**ASSIGNMENT**
With nothing added or left out, output the listing that follows.

**SUPPLIED MATERIAL**
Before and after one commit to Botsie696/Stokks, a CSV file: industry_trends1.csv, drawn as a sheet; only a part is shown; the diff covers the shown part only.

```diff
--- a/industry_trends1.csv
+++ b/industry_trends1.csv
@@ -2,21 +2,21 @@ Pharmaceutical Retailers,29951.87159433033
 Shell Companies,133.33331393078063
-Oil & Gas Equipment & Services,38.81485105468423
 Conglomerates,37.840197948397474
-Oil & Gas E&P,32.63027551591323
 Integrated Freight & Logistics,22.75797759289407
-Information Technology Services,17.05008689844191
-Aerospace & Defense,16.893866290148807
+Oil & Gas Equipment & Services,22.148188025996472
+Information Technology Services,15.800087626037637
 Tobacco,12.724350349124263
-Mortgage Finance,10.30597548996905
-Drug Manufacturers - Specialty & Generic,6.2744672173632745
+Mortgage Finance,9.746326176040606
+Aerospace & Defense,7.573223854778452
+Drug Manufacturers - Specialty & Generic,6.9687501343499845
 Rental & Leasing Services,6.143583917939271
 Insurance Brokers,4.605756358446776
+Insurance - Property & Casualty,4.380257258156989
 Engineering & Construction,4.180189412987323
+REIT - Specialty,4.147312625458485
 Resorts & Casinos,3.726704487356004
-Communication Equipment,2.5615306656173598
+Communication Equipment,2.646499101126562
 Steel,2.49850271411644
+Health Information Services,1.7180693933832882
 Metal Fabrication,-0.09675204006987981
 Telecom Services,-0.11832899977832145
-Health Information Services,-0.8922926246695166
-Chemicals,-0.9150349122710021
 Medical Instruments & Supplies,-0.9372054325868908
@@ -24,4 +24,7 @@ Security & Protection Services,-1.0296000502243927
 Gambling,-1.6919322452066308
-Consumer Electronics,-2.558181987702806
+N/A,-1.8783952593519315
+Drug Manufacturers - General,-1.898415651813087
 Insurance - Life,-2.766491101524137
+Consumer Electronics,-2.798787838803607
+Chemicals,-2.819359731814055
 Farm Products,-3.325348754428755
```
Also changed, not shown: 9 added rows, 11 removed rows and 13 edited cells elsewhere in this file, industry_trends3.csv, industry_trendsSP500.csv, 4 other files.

**ANSWER BELOW**
Before and after one commit to Botsie696/Stokks, a CSV file: industry_trends1.csv, drawn as a sheet; only a part is shown; the diff covers the shown part only.

```diff
--- a/industry_trends1.csv
+++ b/industry_trends1.csv
@@ -2,21 +2,21 @@ Pharmaceutical Retailers,29951.87159433033
 Shell Companies,133.33331393078063
-Oil & Gas Equipment & Services,38.81485105468423
 Conglomerates,37.840197948397474
-Oil & Gas E&P,32.63027551591323
 Integrated Freight & Logistics,22.75797759289407
-Information Technology Services,17.05008689844191
-Aerospace & Defense,16.893866290148807
+Oil & Gas Equipment & Services,22.148188025996472
+Information Technology Services,15.800087626037637
 Tobacco,12.724350349124263
-Mortgage Finance,10.30597548996905
-Drug Manufacturers - Specialty & Generic,6.2744672173632745
+Mortgage Finance,9.746326176040606
+Aerospace & Defense,7.573223854778452
+Drug Manufacturers - Specialty & Generic,6.9687501343499845
 Rental & Leasing Services,6.143583917939271
 Insurance Brokers,4.605756358446776
+Insurance - Property & Casualty,4.380257258156989
 Engineering & Construction,4.180189412987323
+REIT - Specialty,4.147312625458485
 Resorts & Casinos,3.726704487356004
-Communication Equipment,2.5615306656173598
+Communication Equipment,2.646499101126562
 Steel,2.49850271411644
+Health Information Services,1.7180693933832882
 Metal Fabrication,-0.09675204006987981
 Telecom Services,-0.11832899977832145
-Health Information Services,-0.8922926246695166
-Chemicals,-0.9150349122710021
 Medical Instruments & Supplies,-0.9372054325868908
@@ -24,4 +24,7 @@ Security & Protection Services,-1.0296000502243927
 Gambling,-1.6919322452066308
-Consumer Electronics,-2.558181987702806
+N/A,-1.8783952593519315
+Drug Manufacturers - General,-1.898415651813087
 Insurance - Life,-2.766491101524137
+Consumer Electronics,-2.798787838803607
+Chemicals,-2.819359731814055
 Farm Products,-3.325348754428755
```
Also changed, not shown: 9 added rows, 11 removed rows and 13 edited cells elsewhere in this file, industry_trends3.csv, industry_trendsSP500.csv, 4 other files.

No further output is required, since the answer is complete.